Theoretically, an "exception" exists when some part of the ownership of the grantor is never parted with; while a "reservation" is the term applicable when the instrument transfers all the grantor had but recreates in the grantor some specified interest with respect to land transferred * * *.

Obviously an "exception" cannot be for the benefit of a third person, because, by definition, the expected interest remains uncovered in the grantor. The common law vigorously rejected reservations in favor of a third person. 6 R. Powell, Real Property, § 892 (1968).

However, in the Wickham case, it was held that a reservation could be considered the equivalent of an independent grant for the benefit of a third party. This position has been endorsed by the modern-day Restatement of Property:

[I]t is possible to convey an estate in fee to one conveyee and at the same time and by the same instrument of conveyance convey an easement in the same land to another conveyee. This result is not prevented by the fact that the conveyance of the easement is, in terms, a reservation to the person to whom it is conveyed. Thus, an easement may be created in C by a deed by A which purports to convey Blackacre to B in fee reserving an easement to C. Restatement of Property § 472, Comment a (1944).

In addition, over the years, the technical distinction between the terms "reservation" and "exception" have disappeared. Sackett v. O'Brien, 43 Misc.2d 476, 251 N.Y.S.2d 863, 866 (1964).

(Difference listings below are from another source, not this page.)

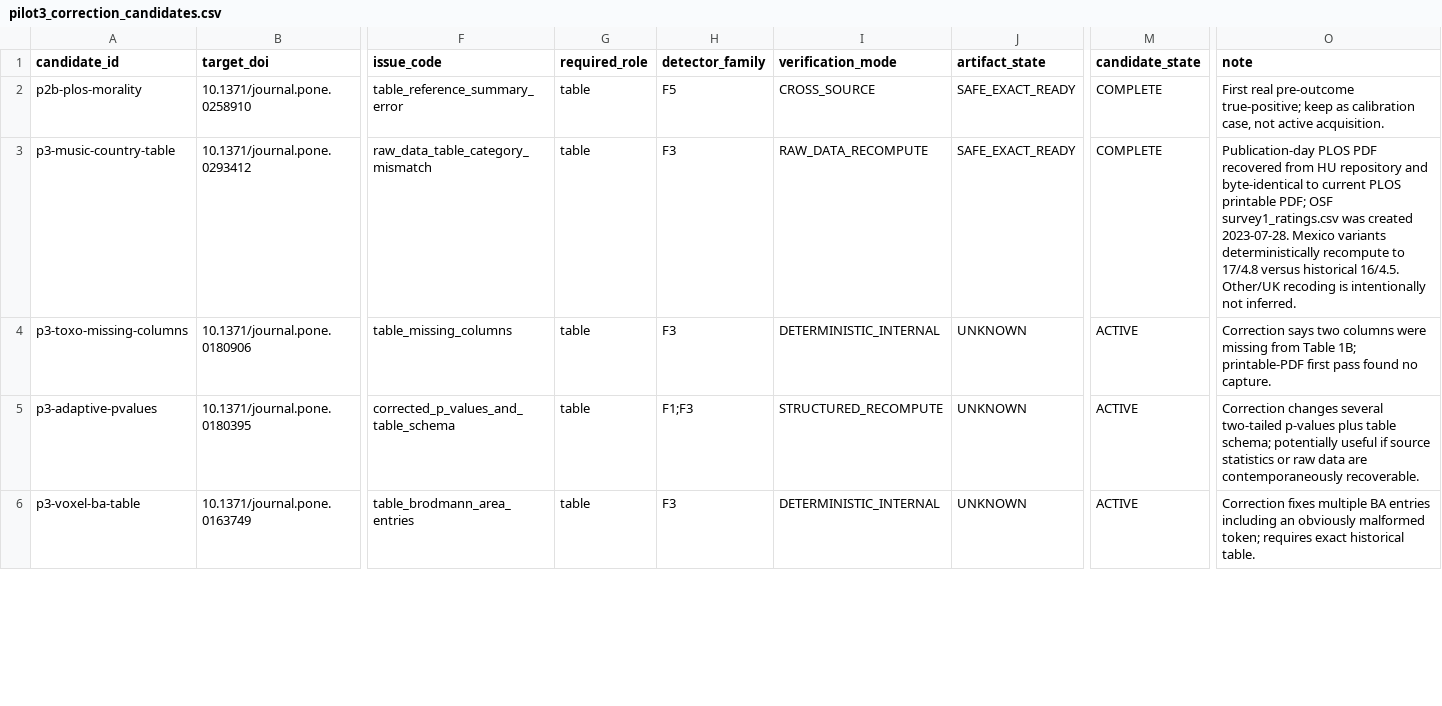
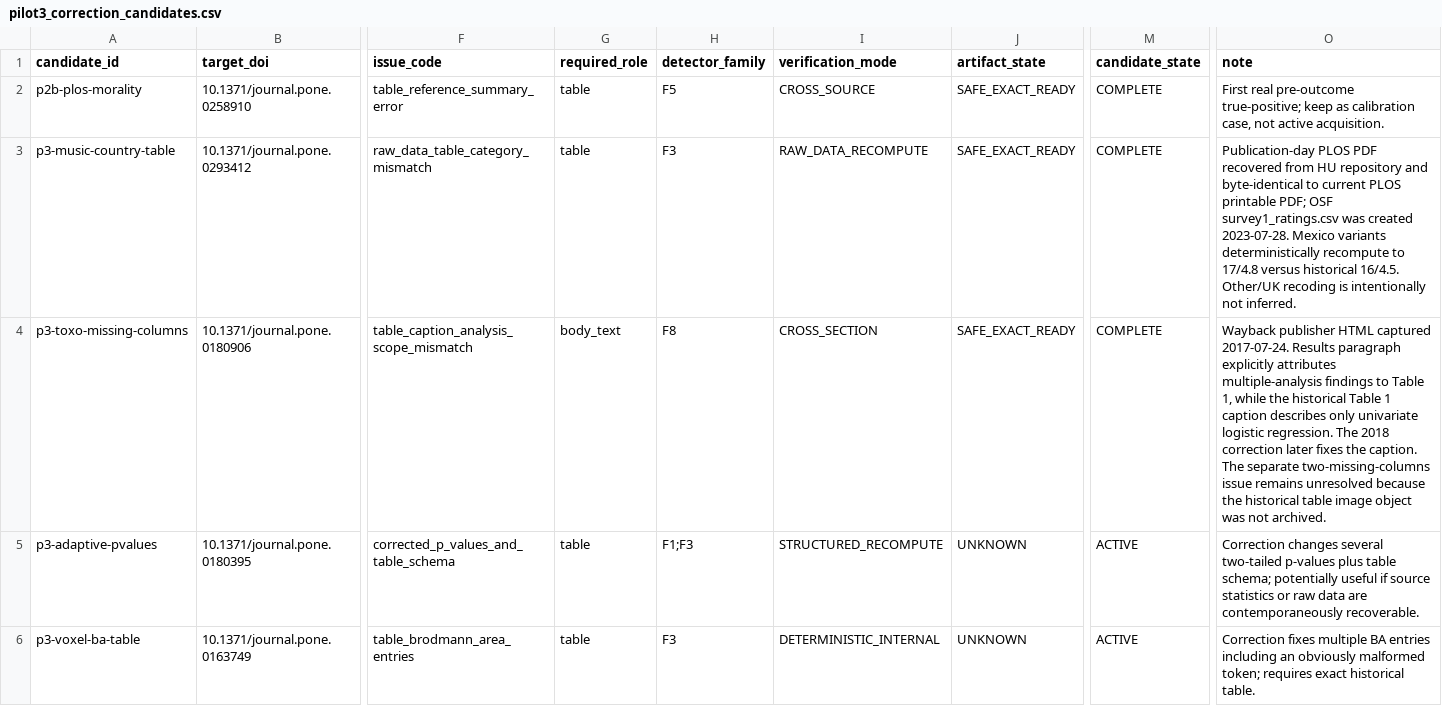
Before and after one commit to CochraneK/ARIS-GCA-Bees, a CSV file: papers/011-research-forensics/data/pilot/pilot3_correction_candidates.csv, drawn as a sheet; only a part is shown, gaps mark what is left out; the diff names each change by its address in the sheet, - before the commit and + after, or states it on an @@ line.

```diff
--- a/papers/011-research-forensics/data/pilot/pilot3_correction_candidates.csv
+++ b/papers/011-research-forensics/data/pilot/pilot3_correction_candidates.csv
-F4 (issue_code): table_missing_columns
+F4 (issue_code): table_caption_analysis_scope_mismatch
-G4 (required_role): table
+G4 (required_role): body_text
-H4 (detector_family): F3
+H4 (detector_family): F8
-I4 (verification_mode): DETERMINISTIC_INTERNAL
+I4 (verification_mode): CROSS_SECTION
-J4 (artifact_state): UNKNOWN
+J4 (artifact_state): SAFE_EXACT_READY
-M4 (candidate_state): ACTIVE
+M4 (candidate_state): COMPLETE
-O4 (note): Correction says two columns were missing from Table 1B; printable-PDF first pass found no capture.
+O4 (note): Wayback publisher HTML captured 2017-07-24. Results paragraph explicitly attributes multiple-analysis findings to Table 1, while the historical Table 1 caption describes only univariate logistic regression. The 2018 correction later fixes the caption. The separate two-missing-columns issue remains unresolved because the historical table image object was not archived.
```
Also changed, not shown: papers/011-research-forensics/data/results/pilot3_candidate_queue.csv, papers/011-research-forensics/data/seed/historical_artifact_objects.csv, 3 other files.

[3] The theoretical basis for the presumption regarding a highway surrounded entirely by land is that such a highway is created when owners of two contiguous lots agree to create an easement at the common boundary of their lots, each owner giving up an equal amount of land while retaining the underlying fee thereto. The theoretical basis for the presumption regarding a highway bordering a navigable body of water and on the margin of land owned completely by one owner is that the owner himself gives up all of the land for the highway and intends to pass the title thereto to his grantee. Both presumptions and the underlying theories, see Neil v. Independent Realty Co., 317 Mo. 1235, 1241-1244, 298 S.W. 363, 365-366, 70 A.L.R. 550 (1927).

[4] The report of In re Hawaiian Trust Co. in 17 Haw. 523 contains a typographical error at 524. The year "1893" in line three of the opinion should read "1853" instead.

[5] The laws of the Kingdom, not inconsistent with "constitutional principles," were adopted in a Proclamation by the Committee of Safety, January 17, 1893, Laws of the Provisional Government of the Hawaiian Islands, viii. Similar provisions by which existing laws, including the Highways Act of 1892, were adopted by succeeding governments were: Art. 92, Constitution, 1894, § 1 (from Provisional Government to Republic); c. 339 § 6, 31 Stat. 142 (from Republic to Territory); and P.L. 86-3, § 15, 86th Cong. (from Territory to State).

[6] In 1947, the wording of Section 2 of the 1892 Act was refined to distinguish between Territorial or federal-aid highways and county highways. Although the revision omitted the explicit stipulation that all public highways could be abandoned only by due process of law, there was no intention on the part of the Legislature to allow for any abandonment of public highways by the governmental units of the Territory and the counties. This was indicated by the fact that the statute specifically provided that in the case of county highways, a highway could be abandoned by the public only by a formal resolution of the board of supervisors of the city and county or county wherein the county road was situated. Am.L. 1947, c. 142, pt. of s. 1.